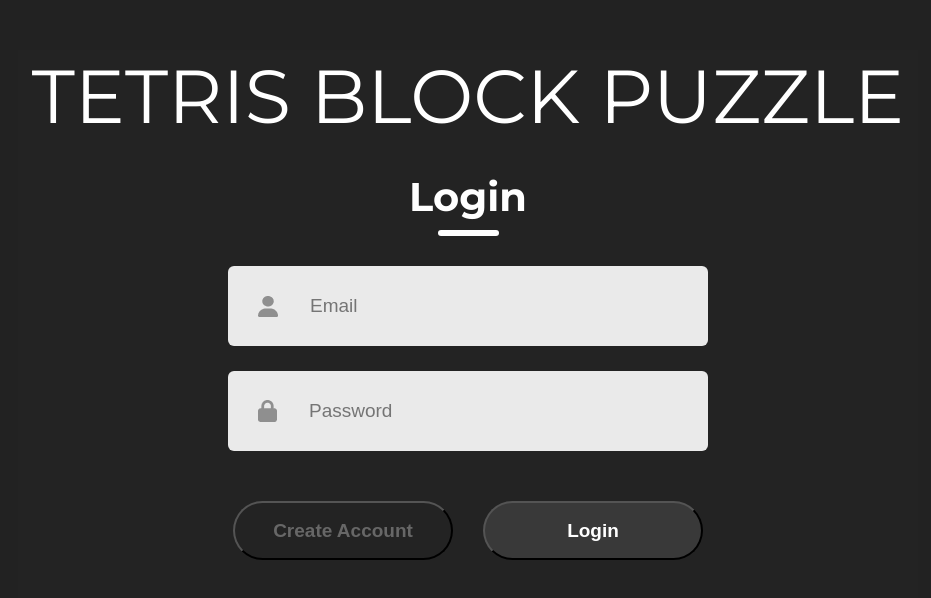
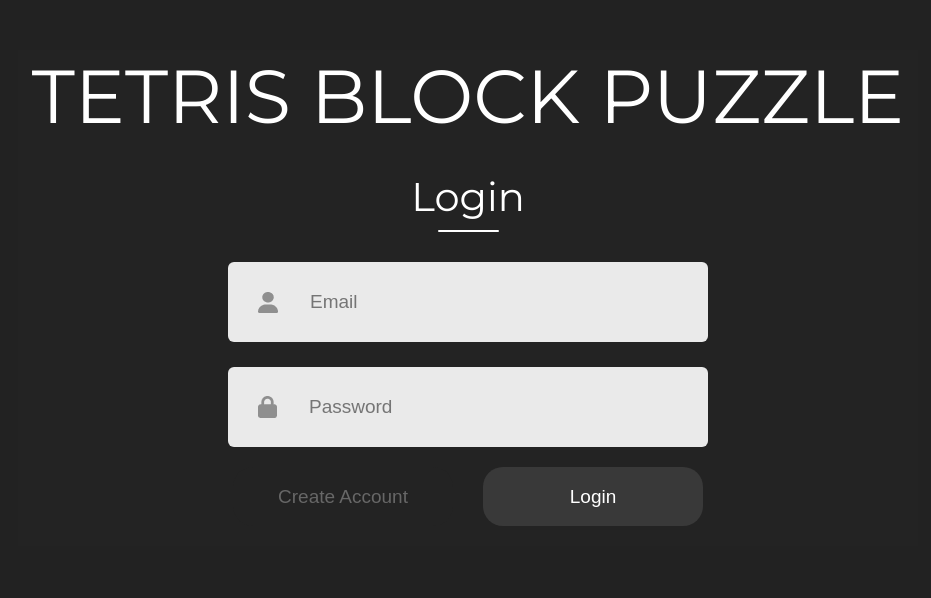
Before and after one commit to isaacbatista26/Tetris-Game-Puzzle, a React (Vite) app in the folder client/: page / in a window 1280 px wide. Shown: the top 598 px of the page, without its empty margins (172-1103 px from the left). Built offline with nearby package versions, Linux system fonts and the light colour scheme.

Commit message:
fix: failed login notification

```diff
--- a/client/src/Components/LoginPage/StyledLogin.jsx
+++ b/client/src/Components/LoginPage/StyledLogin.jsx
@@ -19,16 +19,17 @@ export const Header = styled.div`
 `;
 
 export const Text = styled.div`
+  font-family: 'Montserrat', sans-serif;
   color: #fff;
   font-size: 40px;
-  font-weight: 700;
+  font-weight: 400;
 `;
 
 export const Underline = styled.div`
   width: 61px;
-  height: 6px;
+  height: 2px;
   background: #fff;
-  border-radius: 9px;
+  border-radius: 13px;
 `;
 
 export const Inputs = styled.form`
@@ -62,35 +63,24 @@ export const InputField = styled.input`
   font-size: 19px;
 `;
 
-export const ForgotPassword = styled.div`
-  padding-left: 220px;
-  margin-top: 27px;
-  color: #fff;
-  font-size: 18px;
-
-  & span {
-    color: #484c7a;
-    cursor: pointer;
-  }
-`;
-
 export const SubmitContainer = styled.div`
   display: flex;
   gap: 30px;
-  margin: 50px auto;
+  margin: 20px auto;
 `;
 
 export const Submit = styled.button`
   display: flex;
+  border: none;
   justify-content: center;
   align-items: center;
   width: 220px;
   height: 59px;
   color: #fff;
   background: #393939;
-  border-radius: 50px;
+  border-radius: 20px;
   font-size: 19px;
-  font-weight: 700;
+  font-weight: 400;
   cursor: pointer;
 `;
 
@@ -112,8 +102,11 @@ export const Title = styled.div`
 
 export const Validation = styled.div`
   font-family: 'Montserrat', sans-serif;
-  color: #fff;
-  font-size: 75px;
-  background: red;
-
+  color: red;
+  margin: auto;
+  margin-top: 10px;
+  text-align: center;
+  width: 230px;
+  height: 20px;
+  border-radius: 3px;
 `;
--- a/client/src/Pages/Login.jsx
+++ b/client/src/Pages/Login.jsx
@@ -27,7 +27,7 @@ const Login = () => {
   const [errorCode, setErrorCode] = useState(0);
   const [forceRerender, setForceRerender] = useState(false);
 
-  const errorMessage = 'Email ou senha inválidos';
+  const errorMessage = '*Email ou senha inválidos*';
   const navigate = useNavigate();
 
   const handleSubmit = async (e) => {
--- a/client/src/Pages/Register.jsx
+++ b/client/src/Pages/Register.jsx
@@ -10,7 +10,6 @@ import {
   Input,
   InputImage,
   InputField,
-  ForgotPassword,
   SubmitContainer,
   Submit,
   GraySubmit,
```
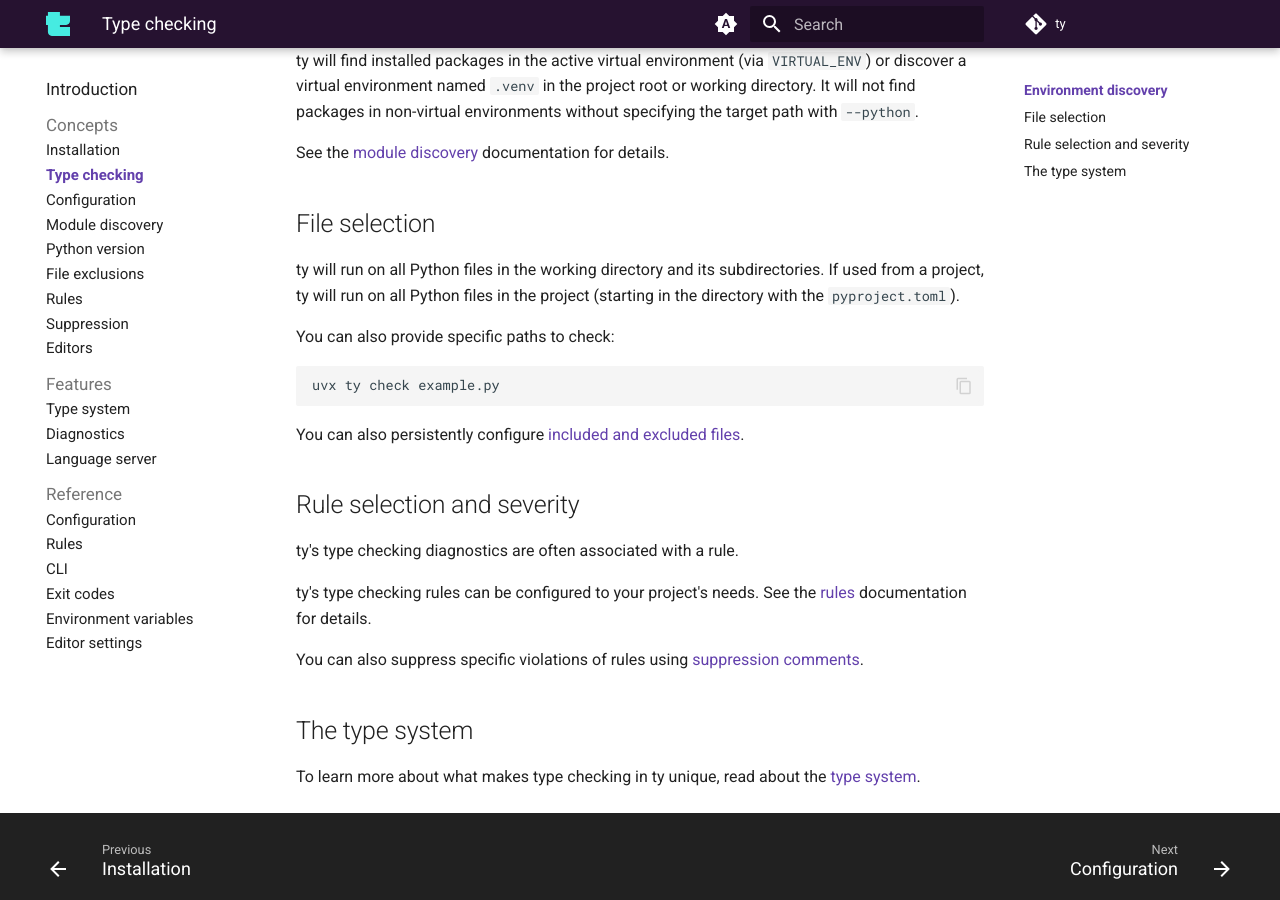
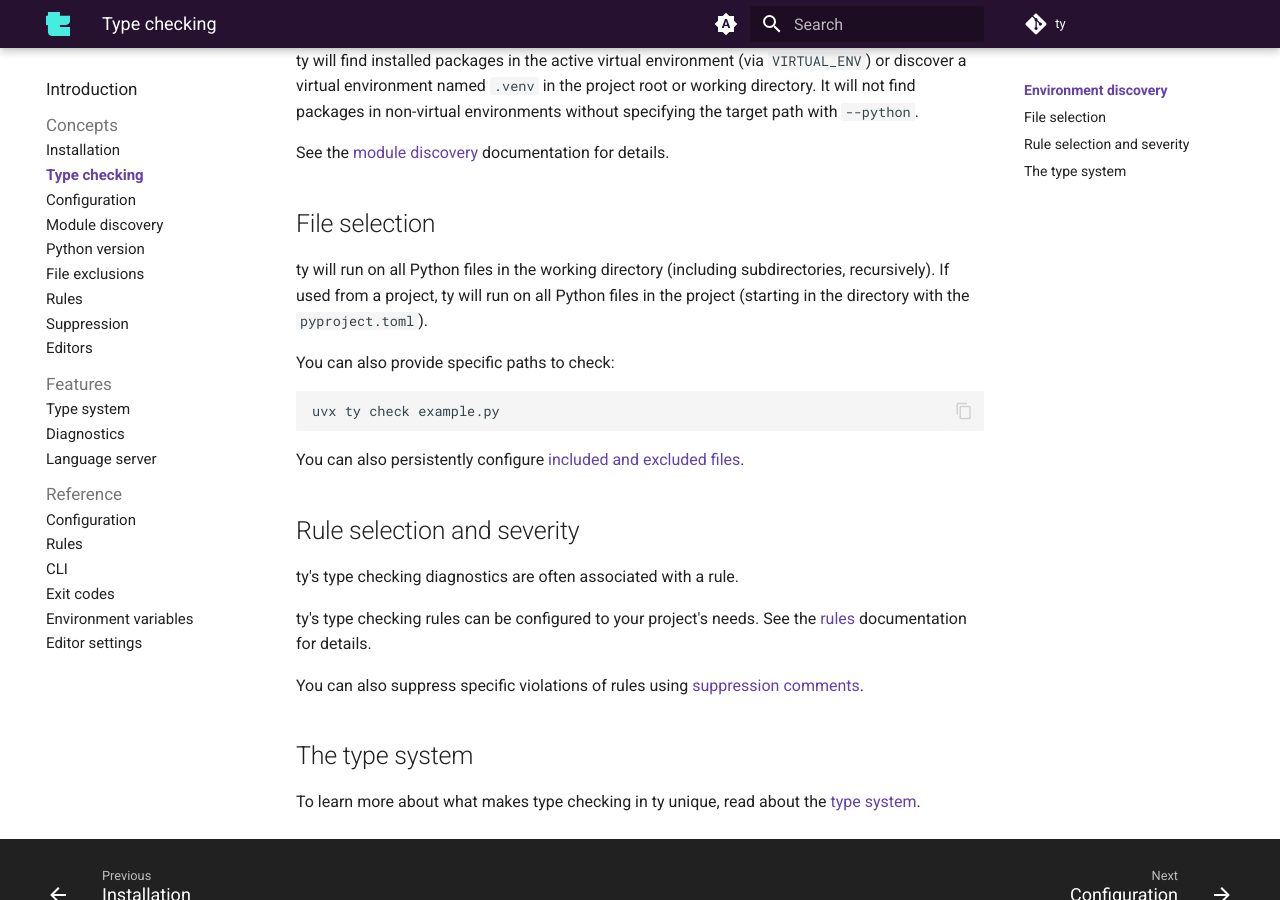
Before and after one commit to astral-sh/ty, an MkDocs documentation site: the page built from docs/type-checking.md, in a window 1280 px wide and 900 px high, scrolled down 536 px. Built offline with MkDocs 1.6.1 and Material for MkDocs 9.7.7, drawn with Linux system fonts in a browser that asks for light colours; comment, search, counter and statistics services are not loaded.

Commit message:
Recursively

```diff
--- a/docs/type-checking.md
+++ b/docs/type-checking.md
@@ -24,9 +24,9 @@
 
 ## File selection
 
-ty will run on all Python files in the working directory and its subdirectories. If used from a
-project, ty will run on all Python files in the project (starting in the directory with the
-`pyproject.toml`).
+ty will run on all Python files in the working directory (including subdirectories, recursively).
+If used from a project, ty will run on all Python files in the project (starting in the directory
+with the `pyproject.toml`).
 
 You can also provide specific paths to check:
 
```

What you need to do
Would you show every line in the data above that contains the string "sans"?

Exercise solution
+  font-family: 'Montserrat', sans-serif;
   font-family: 'Montserrat', sans-serif;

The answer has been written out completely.